Blending affordable coffee, with app-enabled delivery on a nimble electric coffee cart fleet, Jakarta-based Jago currently operates over 40 ‘mobile cafés’ across the Indonesian capital, connecting its baristas to customers via a mobile app that can deliver pedal-powered coffee within a 40km radius.
Jago closed a $2.2m pre-Series A funding round at the end of 2022 which it will use to expand its electric coffee cart fleet and implement technology upgrades. The company expects to double in size by the first quarter of 2023 and is targeting 1,500 mobile cafés by the end of 2024.
Jago Co-Founder and CEO Yoshua Tanu discusses bringing premium coffee to low-income consumers, the challenges of scaling the mobile café concept and expanding to 1,500 mobile cafés by end of 2024.
How did you conceive the concept for Jago?
Jago was started by my co-founder Chris Oentojo (Chief Technology Officer) and I when we had an idea to revolutionise the consumption of coffee for the mass population through the modernisation of last-mile retail using electric vehicles (EV). I’ve been in the coffee industry for the past decade and Chris has been in the tech industry for at least seven years and we felt there needed to be a change in how coffee was distributed and what type of coffee is being mass-consumed, such as instant and ready-to-drink (RTD).
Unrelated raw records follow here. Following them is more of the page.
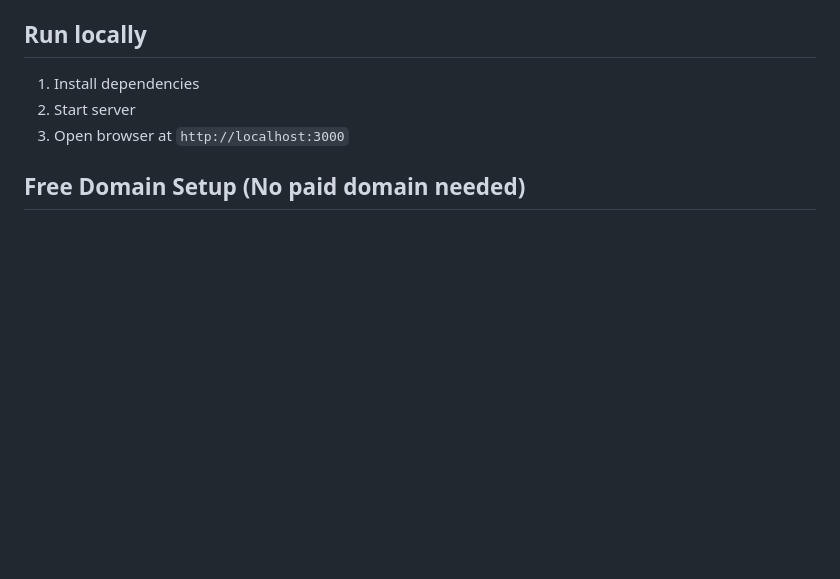
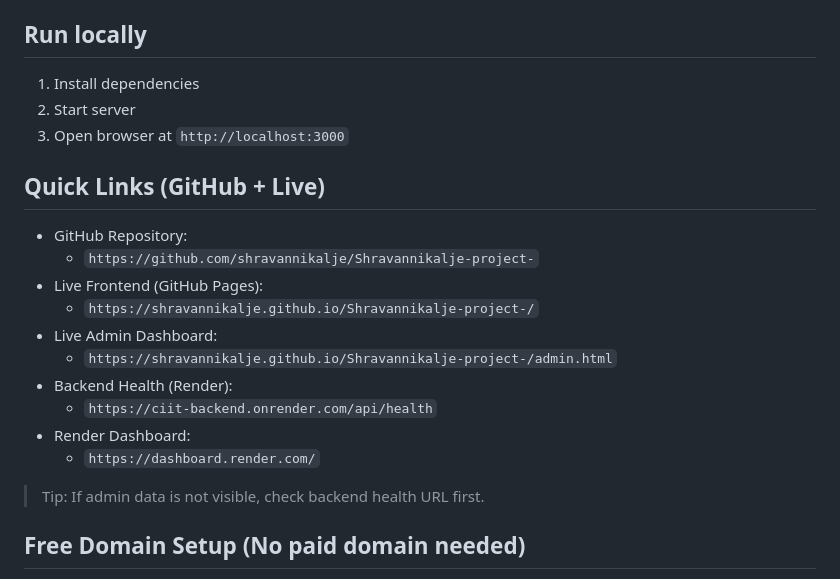
Before and after one commit to shravannikalje/Shravannikalje-project-, a Markdown page: README.md, the part around the change. GitHub-like rendering; blank space fills up the shorter version.

Commit message:
docs: add GitHub and deployment quick links

```diff
--- a/README.md
+++ b/README.md
@@ -30,6 +30,21 @@ This project is now upgraded to a **full-stack version** with:
 1. Install dependencies
 2. Start server
 3. Open browser at `http://localhost:3000`
+
+## Quick Links (GitHub + Live)
+
+- GitHub Repository:
+  - `https://github.com/shravannikalje/Shravannikalje-project-`
+- Live Frontend (GitHub Pages):
+  - `https://shravannikalje.github.io/Shravannikalje-project-/`
+- Live Admin Dashboard:
+  - `https://shravannikalje.github.io/Shravannikalje-project-/admin.html`
+- Backend Health (Render):
+  - `https://ciit-backend.onrender.com/api/health`
+- Render Dashboard:
+  - `https://dashboard.render.com/`
+
+> Tip: If admin data is not visible, check backend health URL first.
 
 ## Free Domain Setup (No paid domain needed)
 
```
Also changed, not shown: LINKS.md (added).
Our goal was to find a new way for daily middle-to low-income consumers to access high-quality coffee without compromising on any aspect, whether ingredients, price or convenience. We figured we just needed to strip down all retail costs (being mobile for no rental, EV to reduce overhead, reduce delivery costs through mobility, etc), connect the customers through an app, and make it simple for customers to get a great cup of coffee at great value.
How will Jago fill the disconnect between instant coffee consumption and the specialty coffee scene?
We aim to provide the easiest access to quality coffee for our customers through our mobile cafés. With the mobile café model, we have more margin to increase the quality of products, like ingredients used in specialty coffee shops across Indonesia. Additionally, we are more able to reduce pricing significantly, competing with the pricing points of instant and RTD coffees. We want to upgrade the coffees that most Indonesians consume with no added cost to the customers.
Jago expects to double its mobile coffee cart fleet in the first quarter of 2023 and is targeting 1,500 mobile cafés by the end of 2024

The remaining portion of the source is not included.